Nothing wrong with that. There are plenty of entertaining reads that are part of the enjoyment of life. That doesn’t make them literature. There is a simple test: “Does this writer’s capacity for language expand my capacity to think and to feel?”
Subject matter is not the point. It might be socially relevant, or it might not. It might be historical, science fiction, a love story, a crime novel, a meditation in fragments. There is no point judging a novel by its subject matter; what is in vogue now will be out of date soon. Nobody reads Jane Austen because we want her advice on marriage. And we don’t care that she lived right through the Napoleonic wars and never mentioned them once. Who cares about the Napoleonic wars now?

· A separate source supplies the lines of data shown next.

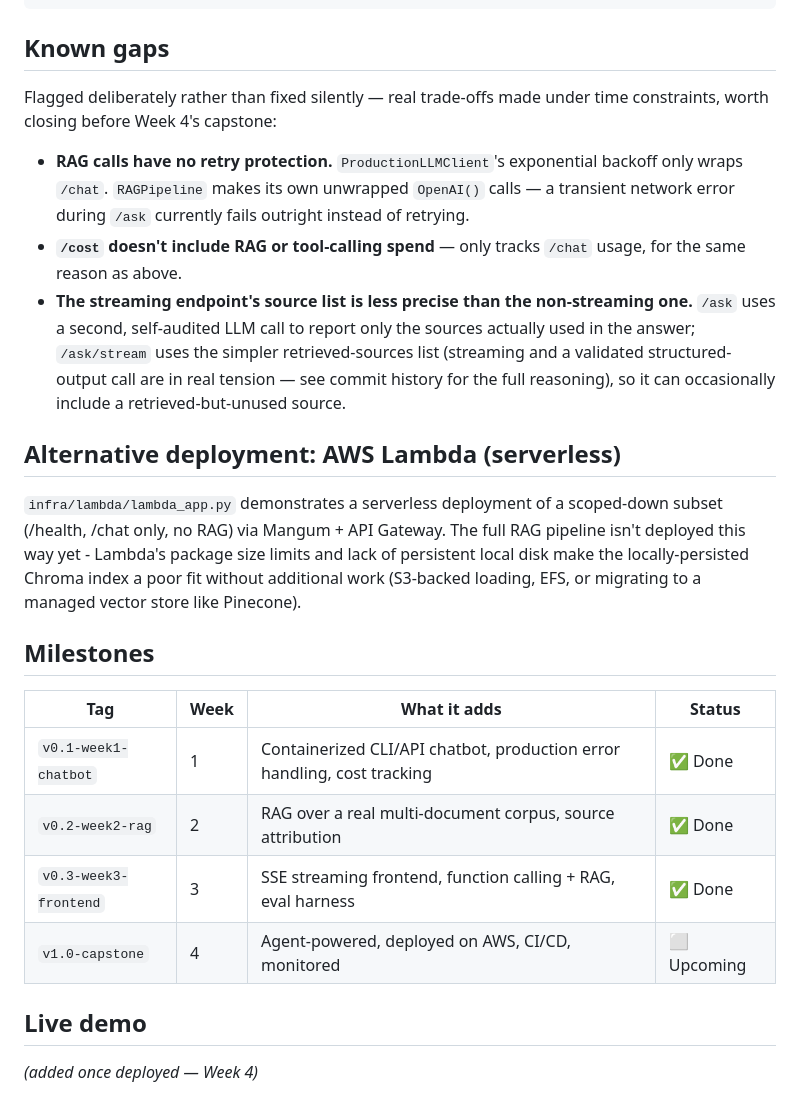
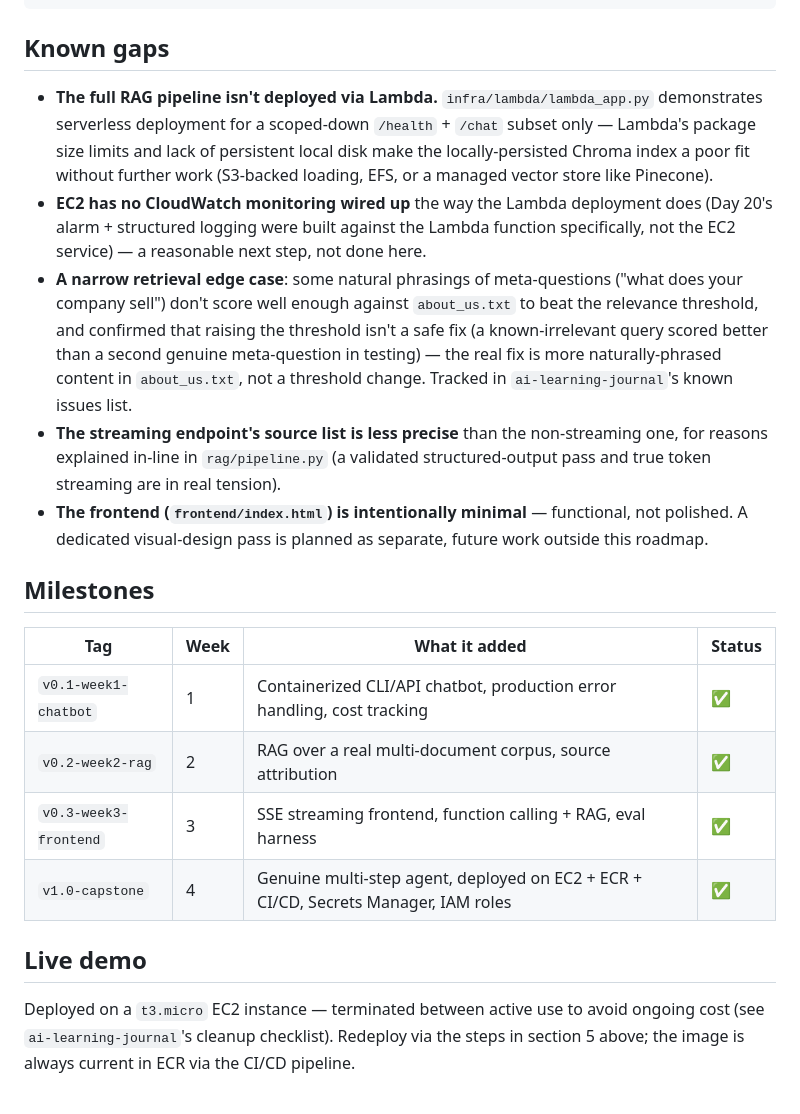
Before and after one commit to fanuman/production-rag-agent, a Markdown page: README.md, the part around one of its changes. Drawn GitHub-style.

```diff
--- a/README.md
+++ b/README.md
@@ -221,37 +177,36 @@ docker run --env-file .env -it production-rag-agent python -m src.cli
 
 ## Known gaps
 
-Flagged deliberately rather than fixed silently — real trade-offs made under time constraints,
-worth closing before Week 4's capstone:
-
-- **RAG calls have no retry protection.** `ProductionLLMClient`'s exponential backoff only wraps
-  `/chat`. `RAGPipeline` makes its own unwrapped `OpenAI()` calls — a transient network error
-  during `/ask` currently fails outright instead of retrying.
-- **`/cost` doesn't include RAG or tool-calling spend** — only tracks `/chat` usage, for the same
-  reason as above.
-- **The streaming endpoint's source list is less precise than the non-streaming one.** `/ask` uses
-  a second, self-audited LLM call to report only the sources actually used in the answer; `/ask/stream`
-  uses the simpler retrieved-sources list (streaming and a validated structured-output call are in
-  real tension — see commit history for the full reasoning), so it can occasionally include a
-  retrieved-but-unused source.
-
-## Alternative deployment: AWS Lambda (serverless)
-
-`infra/lambda/lambda_app.py` demonstrates a serverless deployment of a scoped-down
-subset (/health, /chat only, no RAG) via Mangum + API Gateway. The full RAG pipeline
-isn't deployed this way yet - Lambda's package size limits and lack of persistent
-local disk make the locally-persisted Chroma index a poor fit without additional
-work (S3-backed loading, EFS, or migrating to a managed vector store like Pinecone).
+- **The full RAG pipeline isn't deployed via Lambda.** `infra/lambda/lambda_app.py` demonstrates
+  serverless deployment for a scoped-down `/health` + `/chat` subset only — Lambda's package size
+  limits and lack of persistent local disk make the locally-persisted Chroma index a poor fit
+  without further work (S3-backed loading, EFS, or a managed vector store like Pinecone).
+- **EC2 has no CloudWatch monitoring wired up** the way the Lambda deployment does (Day 20's
+  alarm + structured logging were built against the Lambda function specifically, not the EC2
+  service) — a reasonable next step, not done here.
+- **A narrow retrieval edge case**: some natural phrasings of meta-questions ("what does your
+  company sell") don't score well enough against `about_us.txt` to beat the relevance threshold,
+  and confirmed that raising the threshold isn't a safe fix (a known-irrelevant query scored
+  better than a second genuine meta-question in testing) — the real fix is more naturally-phrased
+  content in `about_us.txt`, not a threshold change. Tracked in `ai-learning-journal`'s known
+  issues list.
+- **The streaming endpoint's source list is less precise** than the non-streaming one, for reasons
+  explained in-line in `rag/pipeline.py` (a validated structured-output pass and true token
+  streaming are in real tension).
+- **The frontend (`frontend/index.html`) is intentionally minimal** — functional, not polished.
+  A dedicated visual-design pass is planned as separate, future work outside this roadmap.
 
 ## Milestones
 
-| Tag | Week | What it adds | Status |
+| Tag | Week | What it added | Status |
 |-----|------|---------------|--------|
-| `v0.1-week1-chatbot` | 1 | Containerized CLI/API chatbot, production error handling, cost tracking | ✅ Done |
-| `v0.2-week2-rag` | 2 | RAG over a real multi-document corpus, source attribution | ✅ Done |
-| `v0.3-week3-frontend` | 3 | SSE streaming frontend, function calling + RAG, eval harness | ✅ Done |
-| `v1.0-capstone` | 4 | Agent-powered, deployed on AWS, CI/CD, monitored | ⬜ Upcoming |
+| `v0.1-week1-chatbot` | 1 | Containerized CLI/API chatbot, production error handling, cost tracking | ✅ |
+| `v0.2-week2-rag` | 2 | RAG over a real multi-document corpus, source attribution | ✅ |
+| `v0.3-week3-frontend` | 3 | SSE streaming frontend, function calling + RAG, eval harness | ✅ |
+| `v1.0-capstone` | 4 | Genuine multi-step agent, deployed on EC2 + ECR + CI/CD, Secrets Manager, IAM roles | ✅ |
 
 ## Live demo
 
-_(added once deployed — Week 4)_
+Deployed on a `t3.micro` EC2 instance — terminated between active use to avoid ongoing cost (see
+`ai-learning-journal`'s cleanup checklist). Redeploy via the steps in section 5 above; the image is
+always current in ECR via the CI/CD pipeline.
```
Also changed, not shown: other parts of README.md (+92 -136 lines).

Novels that last are language-based novels – the language is not simply a means of telling a story, it is the whole creation of the story. If the language has no power – forget it.
The problem is that a powerful language can be daunting. James Joyce is hard work. Virginia Woolf’s The Waves is a very slow read. Schools teach language-friendly versions of Shakespeare.
By Sue Carter Flinn
Although there’s been much buzz over award newbies Esi Edugyan and Patrick deWitt’s impressive hat trick of nominations, another story unfolded today as Michael Ondaatje’s well-received The Cat’s Table was noticeably absent from this morning’s Governor General’s Literary Award for fiction shortlist.
According to his publisher, McClelland & Stewart, Ondaatje asked for The Cat’s Table, which is shortlisted for the Scotiabank Giller Prize, to be withdrawn from consideration.
By Leigh Anne Williams
The shortlist for the Scotiabank Giller Prize, Canada’s richest prize for fiction, was announced Tuesday morning in Toronto. The finalists are: David Bezmozgis The Free World (HarperCollins Canada); Michael Ondaatje The Cat’s Table (McClelland & Stewart);
Lynn Coady The Antagonist (House of Anansi Press); Zsuzsi Gartner Better Living Through Plastic Explosives (Penguin Group Canada); Patrick deWitt The Sisters Brothers (House of Anansi Press); and Esi Edugyan Half-Blood Blues (Thomas Allen Publishers)